I awoke to rain. Not light misty rain that you can stand in for an hour and never really get wet, nor was it isolated showers that would invariably clear within the half hour. This was hard, heavy rain. The kind of rain that leaves you drenched from head to toe from a mere five metre dash to the letter box. I opened the curtains hoping that I was wrong and that I’d find to my surprise the rain clearing and the sun breaking through. It wasn’t! If anything, it seemed to be getting worse. From my lounge window I could see dark storm clouds engulfing the Dunedin coastline south from St Clair. I had planned to trek over one of the many Otago Peninsula walking tracks and usually rain doesn’t bother me, however on this occasion it did. I decided I wasn’t really in the mood to walk in the rain. I think it was the addition of the strong wind gusts that was the deciding factor.
I could see that it was going to be an inside day. But, being in a creative frame of mind I decided to see what magical inspiration I could find in some of my photographic programmes. Recently, I had been reading about the early development of colour photography. The Kodak company revolutionised the colour photography industry in 1935/1936 with the release of a film called Kodachrome. Since then, and particularly after World War II, Kodachrome became the world standard in colour film – the one against which all others were judged. With this in my mind, I went in search of some photographic presets within some of my software. I was interested in two things. Firstly, did I have anything that would replicate the early colour film look. Secondly, what would modern day Dunedin look like in replicated colour film?

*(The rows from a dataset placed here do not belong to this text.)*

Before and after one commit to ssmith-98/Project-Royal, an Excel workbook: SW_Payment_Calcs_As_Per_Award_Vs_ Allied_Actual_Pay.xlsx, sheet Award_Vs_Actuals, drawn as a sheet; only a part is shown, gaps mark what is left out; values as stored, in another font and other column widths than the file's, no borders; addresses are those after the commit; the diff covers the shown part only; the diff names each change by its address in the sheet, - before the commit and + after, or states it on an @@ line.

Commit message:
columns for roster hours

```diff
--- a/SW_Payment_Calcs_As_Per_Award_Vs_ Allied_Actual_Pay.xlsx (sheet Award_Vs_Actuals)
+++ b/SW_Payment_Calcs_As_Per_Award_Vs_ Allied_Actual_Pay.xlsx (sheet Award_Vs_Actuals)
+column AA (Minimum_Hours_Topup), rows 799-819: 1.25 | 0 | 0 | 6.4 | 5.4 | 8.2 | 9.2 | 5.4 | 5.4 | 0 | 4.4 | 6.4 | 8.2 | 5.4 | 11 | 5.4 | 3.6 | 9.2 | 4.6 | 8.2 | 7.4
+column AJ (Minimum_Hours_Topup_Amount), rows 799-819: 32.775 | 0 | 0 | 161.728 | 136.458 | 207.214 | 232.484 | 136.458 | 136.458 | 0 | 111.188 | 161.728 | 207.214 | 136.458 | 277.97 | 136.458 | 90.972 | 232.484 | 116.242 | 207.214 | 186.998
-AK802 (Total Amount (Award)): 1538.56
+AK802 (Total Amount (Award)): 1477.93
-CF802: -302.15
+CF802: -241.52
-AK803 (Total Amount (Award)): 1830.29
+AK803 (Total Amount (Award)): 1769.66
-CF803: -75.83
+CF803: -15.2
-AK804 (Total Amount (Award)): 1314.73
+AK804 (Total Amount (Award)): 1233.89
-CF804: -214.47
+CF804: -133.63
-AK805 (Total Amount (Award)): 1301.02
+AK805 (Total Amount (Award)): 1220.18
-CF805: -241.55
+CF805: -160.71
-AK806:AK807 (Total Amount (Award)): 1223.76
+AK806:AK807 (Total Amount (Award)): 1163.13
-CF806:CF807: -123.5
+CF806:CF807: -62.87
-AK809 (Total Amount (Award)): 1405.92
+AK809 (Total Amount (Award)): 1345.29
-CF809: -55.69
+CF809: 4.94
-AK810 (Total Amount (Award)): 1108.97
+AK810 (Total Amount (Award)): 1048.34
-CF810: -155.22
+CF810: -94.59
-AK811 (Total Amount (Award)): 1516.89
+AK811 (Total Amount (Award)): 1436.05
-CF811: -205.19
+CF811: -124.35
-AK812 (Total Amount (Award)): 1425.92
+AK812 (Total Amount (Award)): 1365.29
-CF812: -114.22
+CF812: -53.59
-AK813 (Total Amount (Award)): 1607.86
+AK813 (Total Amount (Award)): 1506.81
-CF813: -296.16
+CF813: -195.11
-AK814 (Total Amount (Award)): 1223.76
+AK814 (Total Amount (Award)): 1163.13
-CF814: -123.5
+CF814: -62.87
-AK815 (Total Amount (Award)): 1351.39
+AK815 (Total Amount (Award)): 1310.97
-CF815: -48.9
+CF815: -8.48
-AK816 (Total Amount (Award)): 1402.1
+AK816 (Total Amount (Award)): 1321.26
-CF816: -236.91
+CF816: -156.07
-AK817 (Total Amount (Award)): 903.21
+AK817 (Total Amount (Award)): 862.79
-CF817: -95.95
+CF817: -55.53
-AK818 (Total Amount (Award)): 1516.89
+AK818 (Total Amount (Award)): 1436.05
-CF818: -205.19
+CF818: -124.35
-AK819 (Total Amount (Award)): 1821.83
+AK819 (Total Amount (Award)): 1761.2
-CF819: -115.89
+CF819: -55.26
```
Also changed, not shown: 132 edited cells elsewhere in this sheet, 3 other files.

So, to start things off, this is Dunedin’s Robbie Burns Statue, Cathedral, Clocktower and Municipal Chambers in Kodacolor, the first colour negative film introduced by Kodak.